Records provided below:
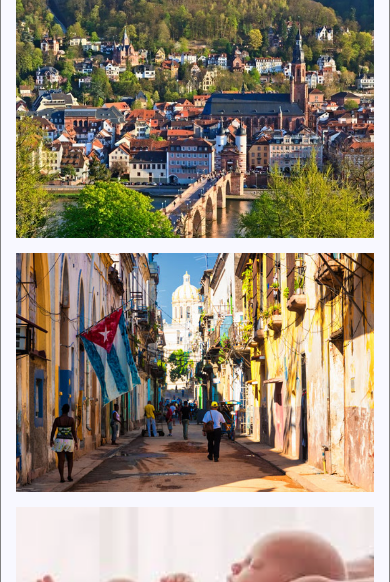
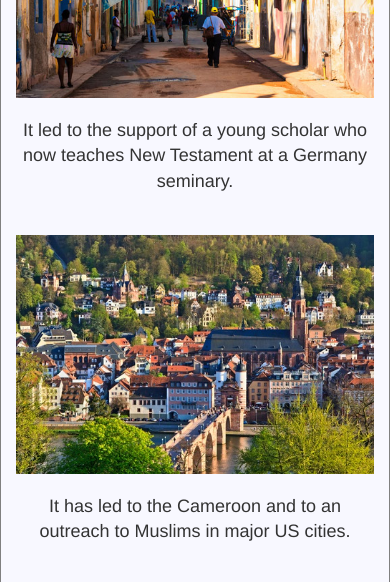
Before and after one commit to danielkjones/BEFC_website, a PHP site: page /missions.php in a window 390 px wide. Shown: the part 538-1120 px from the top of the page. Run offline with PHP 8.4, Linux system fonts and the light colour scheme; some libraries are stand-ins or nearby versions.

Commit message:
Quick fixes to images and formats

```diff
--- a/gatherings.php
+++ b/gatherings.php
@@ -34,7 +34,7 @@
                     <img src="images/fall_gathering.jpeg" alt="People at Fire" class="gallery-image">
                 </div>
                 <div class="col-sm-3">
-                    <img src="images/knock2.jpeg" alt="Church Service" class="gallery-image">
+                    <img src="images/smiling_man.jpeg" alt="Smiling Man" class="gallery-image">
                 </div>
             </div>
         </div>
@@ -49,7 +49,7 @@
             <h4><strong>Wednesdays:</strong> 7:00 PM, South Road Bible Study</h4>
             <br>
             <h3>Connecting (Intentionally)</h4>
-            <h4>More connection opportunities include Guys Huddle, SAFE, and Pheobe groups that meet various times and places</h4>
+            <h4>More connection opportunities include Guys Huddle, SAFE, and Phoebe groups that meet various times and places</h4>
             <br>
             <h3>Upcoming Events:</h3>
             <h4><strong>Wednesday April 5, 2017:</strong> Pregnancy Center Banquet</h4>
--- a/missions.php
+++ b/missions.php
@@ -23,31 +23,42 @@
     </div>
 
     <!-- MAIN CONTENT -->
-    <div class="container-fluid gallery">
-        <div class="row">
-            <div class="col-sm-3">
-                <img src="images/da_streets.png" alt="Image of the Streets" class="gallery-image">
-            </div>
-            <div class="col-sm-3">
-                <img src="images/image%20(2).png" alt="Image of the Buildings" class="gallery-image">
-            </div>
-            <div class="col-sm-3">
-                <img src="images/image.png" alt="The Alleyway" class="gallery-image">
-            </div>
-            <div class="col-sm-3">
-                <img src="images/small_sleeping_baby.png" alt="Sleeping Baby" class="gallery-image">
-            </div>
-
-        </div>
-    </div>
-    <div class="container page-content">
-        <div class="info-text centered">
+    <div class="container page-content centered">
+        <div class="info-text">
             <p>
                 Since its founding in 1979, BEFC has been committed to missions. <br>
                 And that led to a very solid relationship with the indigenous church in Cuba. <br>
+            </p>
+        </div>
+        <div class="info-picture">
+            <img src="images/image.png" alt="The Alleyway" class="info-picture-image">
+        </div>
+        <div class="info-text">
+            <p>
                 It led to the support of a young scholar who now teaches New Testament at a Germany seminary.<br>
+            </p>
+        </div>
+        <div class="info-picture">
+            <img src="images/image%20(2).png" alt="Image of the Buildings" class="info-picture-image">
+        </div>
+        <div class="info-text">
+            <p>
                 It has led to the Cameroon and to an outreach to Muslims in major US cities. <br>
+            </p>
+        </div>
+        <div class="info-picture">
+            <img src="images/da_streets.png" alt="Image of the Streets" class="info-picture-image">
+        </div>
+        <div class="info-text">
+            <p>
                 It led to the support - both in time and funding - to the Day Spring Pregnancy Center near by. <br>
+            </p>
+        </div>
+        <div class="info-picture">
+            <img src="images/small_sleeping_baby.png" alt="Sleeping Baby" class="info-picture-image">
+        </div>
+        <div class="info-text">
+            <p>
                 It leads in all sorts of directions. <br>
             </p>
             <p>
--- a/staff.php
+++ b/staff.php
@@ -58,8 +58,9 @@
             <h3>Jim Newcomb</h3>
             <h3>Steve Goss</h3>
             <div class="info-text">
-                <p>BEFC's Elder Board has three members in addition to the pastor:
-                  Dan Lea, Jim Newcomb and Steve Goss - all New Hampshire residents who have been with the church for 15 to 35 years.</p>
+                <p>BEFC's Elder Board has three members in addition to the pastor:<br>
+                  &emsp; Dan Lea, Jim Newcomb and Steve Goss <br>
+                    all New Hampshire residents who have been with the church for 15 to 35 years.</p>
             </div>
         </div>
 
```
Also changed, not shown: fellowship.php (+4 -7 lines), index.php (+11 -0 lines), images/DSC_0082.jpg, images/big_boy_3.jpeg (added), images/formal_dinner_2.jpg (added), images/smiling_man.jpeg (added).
End of Records provided.
Records provided below:
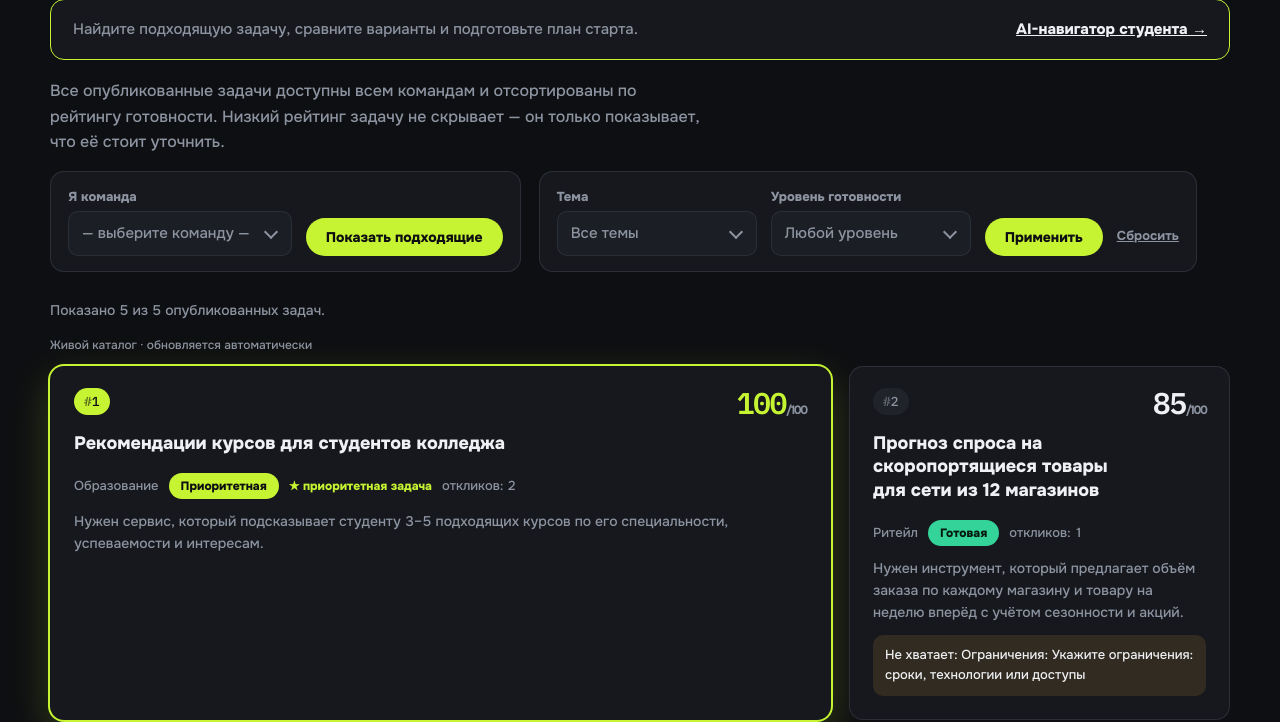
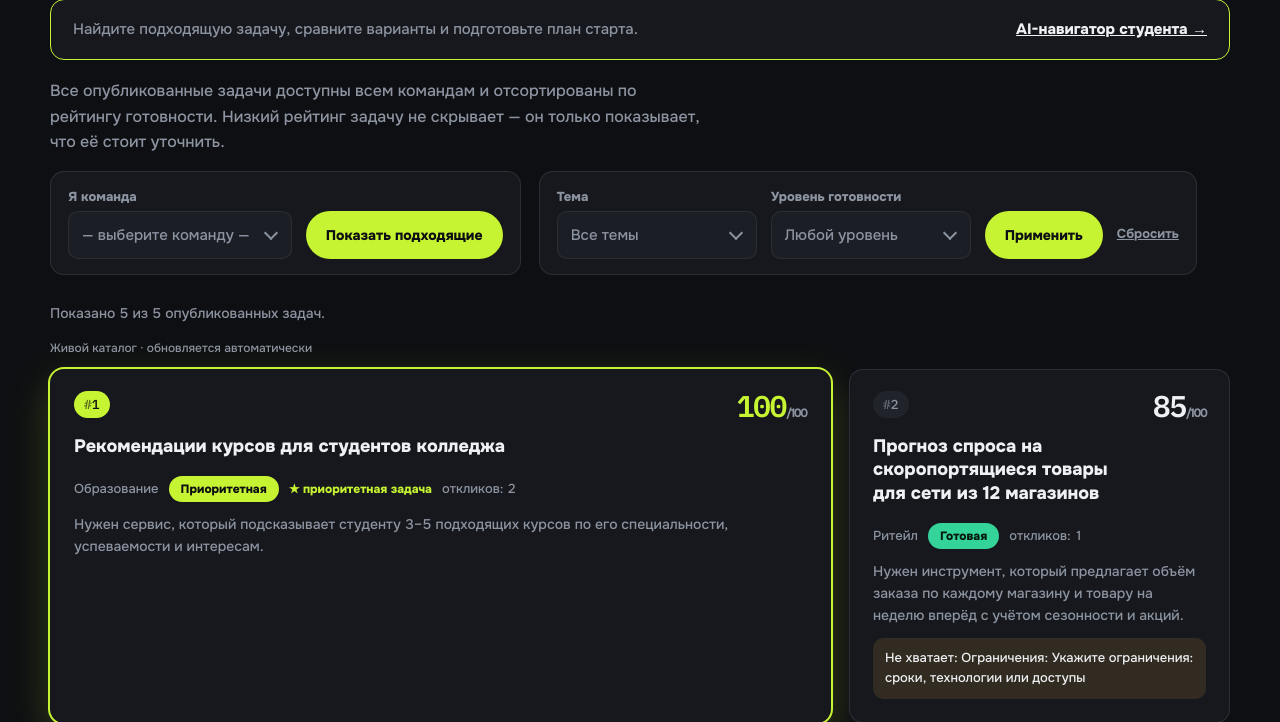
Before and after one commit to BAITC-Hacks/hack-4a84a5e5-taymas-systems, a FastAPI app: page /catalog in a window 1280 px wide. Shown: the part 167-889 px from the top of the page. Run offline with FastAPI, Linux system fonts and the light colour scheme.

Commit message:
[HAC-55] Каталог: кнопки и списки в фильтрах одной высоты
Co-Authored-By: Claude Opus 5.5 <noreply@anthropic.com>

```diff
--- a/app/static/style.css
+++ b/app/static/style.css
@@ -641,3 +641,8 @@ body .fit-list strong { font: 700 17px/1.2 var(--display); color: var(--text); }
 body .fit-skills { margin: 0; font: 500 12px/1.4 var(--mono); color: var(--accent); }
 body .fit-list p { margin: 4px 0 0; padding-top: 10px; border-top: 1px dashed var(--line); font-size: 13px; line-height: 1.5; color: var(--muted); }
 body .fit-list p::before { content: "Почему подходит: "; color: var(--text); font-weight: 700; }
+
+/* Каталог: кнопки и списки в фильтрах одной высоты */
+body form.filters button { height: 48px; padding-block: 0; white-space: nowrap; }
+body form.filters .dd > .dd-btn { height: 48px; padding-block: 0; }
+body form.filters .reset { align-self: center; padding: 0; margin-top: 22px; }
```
End of Records provided.
Records provided below:
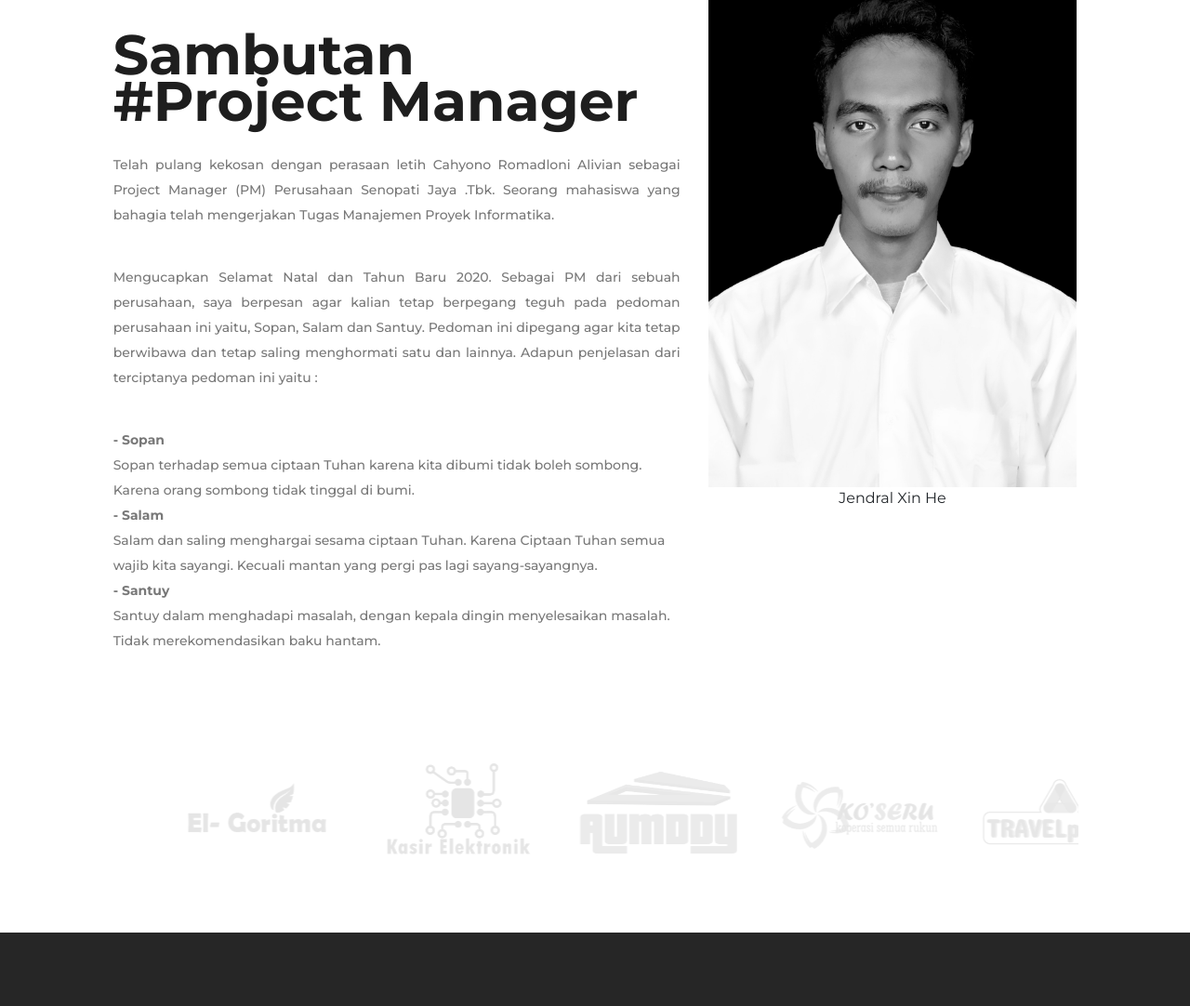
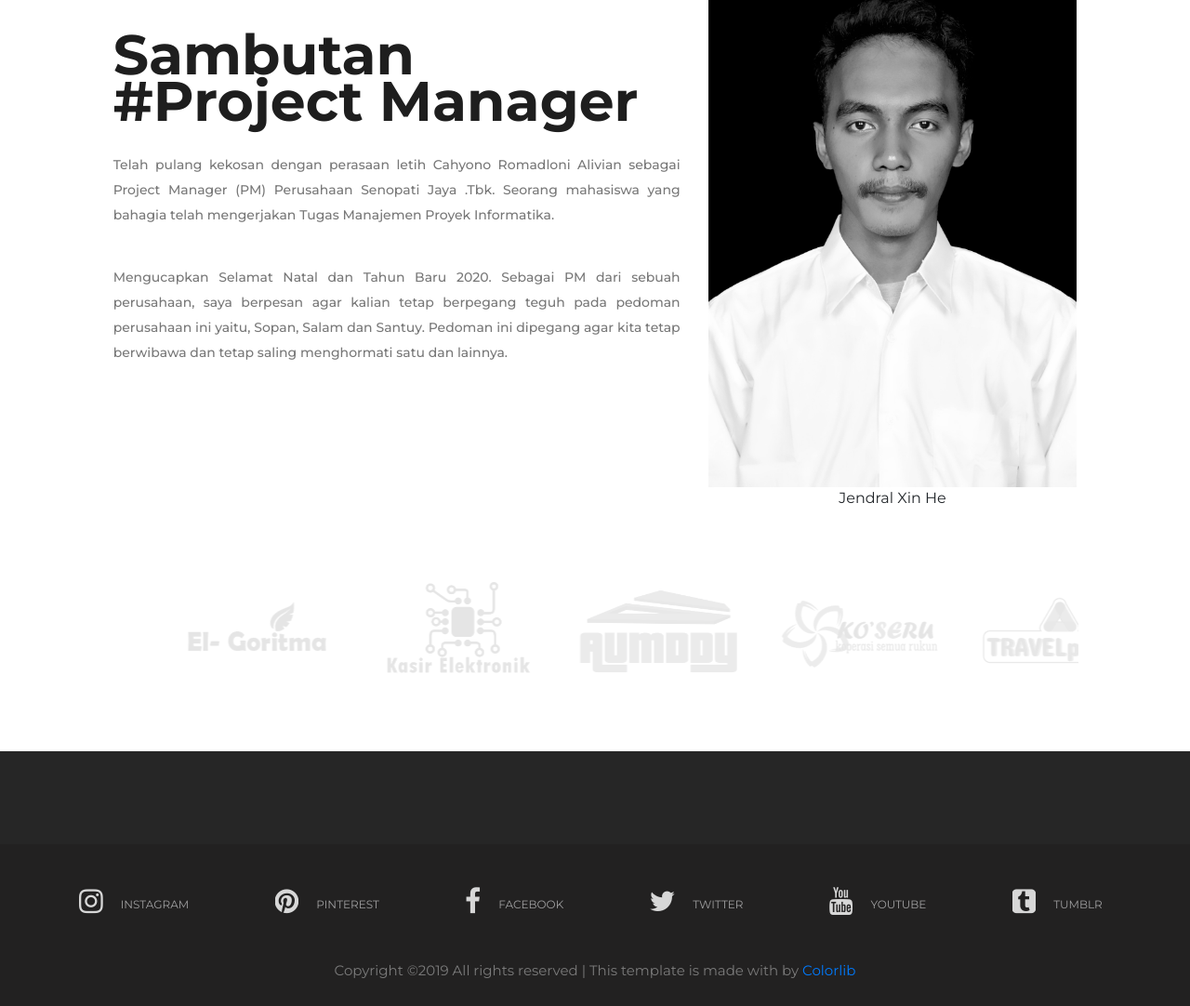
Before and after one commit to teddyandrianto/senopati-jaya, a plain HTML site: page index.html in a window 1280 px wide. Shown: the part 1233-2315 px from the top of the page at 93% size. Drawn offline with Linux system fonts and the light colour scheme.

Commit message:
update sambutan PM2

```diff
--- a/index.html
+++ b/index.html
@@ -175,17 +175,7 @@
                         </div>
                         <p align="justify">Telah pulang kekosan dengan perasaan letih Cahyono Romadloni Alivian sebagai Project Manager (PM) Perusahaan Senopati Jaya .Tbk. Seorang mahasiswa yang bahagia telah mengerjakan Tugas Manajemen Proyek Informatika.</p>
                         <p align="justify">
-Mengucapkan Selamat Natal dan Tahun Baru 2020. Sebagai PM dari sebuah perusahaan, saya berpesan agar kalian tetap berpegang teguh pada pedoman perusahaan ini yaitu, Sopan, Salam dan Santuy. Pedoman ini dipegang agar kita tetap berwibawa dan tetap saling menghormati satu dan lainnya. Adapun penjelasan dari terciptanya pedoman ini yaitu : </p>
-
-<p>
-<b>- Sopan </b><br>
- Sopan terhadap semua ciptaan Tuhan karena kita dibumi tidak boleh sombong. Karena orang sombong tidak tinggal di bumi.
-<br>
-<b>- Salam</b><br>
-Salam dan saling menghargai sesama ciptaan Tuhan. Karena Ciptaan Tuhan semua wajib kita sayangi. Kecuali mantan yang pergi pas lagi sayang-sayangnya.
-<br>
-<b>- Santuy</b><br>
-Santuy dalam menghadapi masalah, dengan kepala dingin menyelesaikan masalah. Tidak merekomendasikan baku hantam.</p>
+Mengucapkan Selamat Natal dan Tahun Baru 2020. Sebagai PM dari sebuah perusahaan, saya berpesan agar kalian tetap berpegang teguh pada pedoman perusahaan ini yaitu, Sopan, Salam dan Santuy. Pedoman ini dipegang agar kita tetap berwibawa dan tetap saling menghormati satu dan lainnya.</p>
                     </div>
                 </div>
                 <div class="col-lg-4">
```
End of Records provided.
• What is required: Search the records above for the string "berpegang". Report each line that has it.

• Response for this exercise:
-Mengucapkan Selamat Natal dan Tahun Baru 2020. Sebagai PM dari sebuah perusahaan, saya berpesan agar kalian tetap berpegang teguh pada pedoman perusahaan ini yaitu, Sopan, Salam dan Santuy. Pedoman ini dipegang agar kita tetap berwibawa dan tetap saling menghormati satu dan lainnya. Adapun penjelasan dari terciptanya pedoman ini yaitu : </p>
+Mengucapkan Selamat Natal dan Tahun Baru 2020. Sebagai PM dari sebuah perusahaan, saya berpesan agar kalian tetap berpegang teguh pada pedoman perusahaan ini yaitu, Sopan, Salam dan Santuy. Pedoman ini dipegang agar kita tetap berwibawa dan tetap saling menghormati satu dan lainnya.</p>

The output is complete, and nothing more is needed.